Evo Morales returns to Bolivia from exile in Argentina

Thousands of cheering and flag-waving supporters welcomed Morales in Bolivia a year after he was removed from power.

Evo Morales waves to a large crowd during a welcoming ceremony for him in Villazon, Bolivia [Courtesy of Sixto Valdez/MAS media office Handout]

Former longtime Bolivian leader Evo Morales crossed the border back into Bolivia on Monday, ending a year in exile, one day after a close ally and member of his MAS leftist party was sworn in as president.

Morales, who led Bolivia for almost 14 years as the first Indigenous president, entered the country from Argentina after a farewell ceremony presided over by Argentine President Alberto Fernandez.

“I had no doubt that I would return (to Bolivia),” he told a large crowd of supporters who came to welcome him in the city of Villazon, which borders Argentina, “but I did not imagine that it would be so soon – something so historic and so unprecedented,” he said.

A large crowd waves Bolivian and Indigenous flags during the welcoming ceremony in Villazon, Bolivia [Courtesy of Sixto Valdez/MAS media office Handout]

Morales, who left Bolivia under a cloud of suspicion in November 2019 after international observers cited irregularities in an election that gave him a fourth term in office, said that being able to return filled him “with happiness”.

“Today is one of the most important days of my life, to be returning to the country that I love so much fills me with happiness,” he wrote on Twitter.

These findings have since been disputed, and he has maintained that he was the victim of an orchestrated coup.

Last month, new President Luis Arce said that Morales will play no role in his government.

Morales crossed the border from Argentina, where he has been living in exile, at 9am ET (14:00 GMT) and is expected to head to his rural stronghold, Chapare in central Bolivia.

Around 2,000 supporters, including members of Argentine social and political groups, gathered at the La Quiaca crossing on Monday morning to see him off.

Videos published on social media showed supporters cheering and chanting Morales’s name while waving the flags of the Indigenous people, and playing music on traditional instruments.

Fernandez told the crowd that the electoral turmoil in Bolivia reminded all Latin Americans about the need for regional solidarity. “We are part of a large nation,” he said. “We don’t want countries for some, we want countries for all.
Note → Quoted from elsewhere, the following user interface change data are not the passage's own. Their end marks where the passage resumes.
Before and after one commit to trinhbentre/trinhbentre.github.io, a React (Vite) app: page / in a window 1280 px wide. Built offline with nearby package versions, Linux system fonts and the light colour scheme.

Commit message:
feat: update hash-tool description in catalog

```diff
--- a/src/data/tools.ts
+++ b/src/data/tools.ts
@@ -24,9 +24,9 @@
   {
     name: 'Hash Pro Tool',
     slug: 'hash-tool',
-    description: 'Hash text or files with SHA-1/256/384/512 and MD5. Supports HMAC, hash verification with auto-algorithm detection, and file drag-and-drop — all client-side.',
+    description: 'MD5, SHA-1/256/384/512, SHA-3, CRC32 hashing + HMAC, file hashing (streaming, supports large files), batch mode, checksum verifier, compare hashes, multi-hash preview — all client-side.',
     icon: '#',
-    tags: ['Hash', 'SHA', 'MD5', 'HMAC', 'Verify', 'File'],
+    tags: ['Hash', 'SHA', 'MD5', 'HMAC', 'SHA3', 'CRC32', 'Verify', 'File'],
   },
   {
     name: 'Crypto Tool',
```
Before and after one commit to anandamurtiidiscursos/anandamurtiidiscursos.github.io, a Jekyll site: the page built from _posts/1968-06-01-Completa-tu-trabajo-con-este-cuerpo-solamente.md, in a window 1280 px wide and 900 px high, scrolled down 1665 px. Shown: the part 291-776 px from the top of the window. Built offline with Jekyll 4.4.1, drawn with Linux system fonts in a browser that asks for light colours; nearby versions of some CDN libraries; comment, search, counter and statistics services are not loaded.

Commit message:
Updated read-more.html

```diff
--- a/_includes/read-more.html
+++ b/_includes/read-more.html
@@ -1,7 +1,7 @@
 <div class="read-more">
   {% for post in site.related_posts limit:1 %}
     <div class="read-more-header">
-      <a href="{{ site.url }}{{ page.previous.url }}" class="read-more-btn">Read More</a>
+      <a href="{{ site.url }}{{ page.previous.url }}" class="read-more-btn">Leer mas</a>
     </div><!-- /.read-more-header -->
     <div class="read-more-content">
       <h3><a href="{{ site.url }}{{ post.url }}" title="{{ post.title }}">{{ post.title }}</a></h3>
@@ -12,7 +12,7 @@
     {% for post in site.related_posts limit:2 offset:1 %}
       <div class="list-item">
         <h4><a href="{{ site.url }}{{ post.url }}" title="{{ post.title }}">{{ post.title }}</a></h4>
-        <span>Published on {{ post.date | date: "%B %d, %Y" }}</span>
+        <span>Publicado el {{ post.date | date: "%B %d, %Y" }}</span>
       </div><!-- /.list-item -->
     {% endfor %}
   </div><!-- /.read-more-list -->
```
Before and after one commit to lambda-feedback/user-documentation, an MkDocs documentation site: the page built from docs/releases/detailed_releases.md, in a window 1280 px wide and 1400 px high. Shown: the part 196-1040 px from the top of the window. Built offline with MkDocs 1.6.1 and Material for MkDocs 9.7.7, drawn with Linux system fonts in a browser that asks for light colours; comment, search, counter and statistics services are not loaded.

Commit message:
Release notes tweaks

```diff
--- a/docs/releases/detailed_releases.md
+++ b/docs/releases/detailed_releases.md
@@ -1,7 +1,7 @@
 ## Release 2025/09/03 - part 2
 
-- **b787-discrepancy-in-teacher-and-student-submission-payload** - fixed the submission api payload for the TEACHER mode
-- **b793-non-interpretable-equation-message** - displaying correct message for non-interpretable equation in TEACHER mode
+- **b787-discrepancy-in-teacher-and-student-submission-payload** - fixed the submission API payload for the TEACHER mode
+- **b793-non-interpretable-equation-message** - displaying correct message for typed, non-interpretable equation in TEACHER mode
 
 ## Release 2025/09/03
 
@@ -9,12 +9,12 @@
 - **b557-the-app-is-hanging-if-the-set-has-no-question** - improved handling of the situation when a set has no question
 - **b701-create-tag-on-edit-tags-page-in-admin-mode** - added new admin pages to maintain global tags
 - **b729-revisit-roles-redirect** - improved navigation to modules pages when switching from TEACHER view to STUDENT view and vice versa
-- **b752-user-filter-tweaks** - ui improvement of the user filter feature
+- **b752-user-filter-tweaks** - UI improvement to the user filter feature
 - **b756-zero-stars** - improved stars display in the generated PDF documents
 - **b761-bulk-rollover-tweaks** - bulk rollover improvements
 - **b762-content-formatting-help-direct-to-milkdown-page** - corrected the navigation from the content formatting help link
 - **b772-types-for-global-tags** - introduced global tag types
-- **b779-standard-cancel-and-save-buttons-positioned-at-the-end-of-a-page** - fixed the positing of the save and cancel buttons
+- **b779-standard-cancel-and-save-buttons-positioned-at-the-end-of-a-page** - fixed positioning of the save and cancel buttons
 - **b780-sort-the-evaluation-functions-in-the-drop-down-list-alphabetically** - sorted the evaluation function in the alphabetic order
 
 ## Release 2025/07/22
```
It is the duty of all of us to stand up for threatened peoples.”

On the Bolivian side of the frontier, in Villazon, a far bigger crowd was waiting to welcome its exiled former leader.

Morales took part in an Indigenous blessing ceremony before heading to address the large crowds gathered in the border town.

After 11 months of caretaker government, Arce, 57, won elections in October by a landslide and was sworn in as president on Sunday in a ceremony in the highland city of La Paz in front of heads of state from Argentina, Paraguay, Colombia and Spain, as well as senior officials from Chile, Iran and the government of Venezuela’s Nicolas Maduro.

The reserved former economy minister, feted as the architect of Bolivia’s rapid growth under Morales, vowed to “defeat” the coronavirus pandemic, “put an end to fear” after deadly electoral violence last year, and generate growth following the blow dealt by COVID-19 lockdowns.

Source: Al Jazeera and news agencies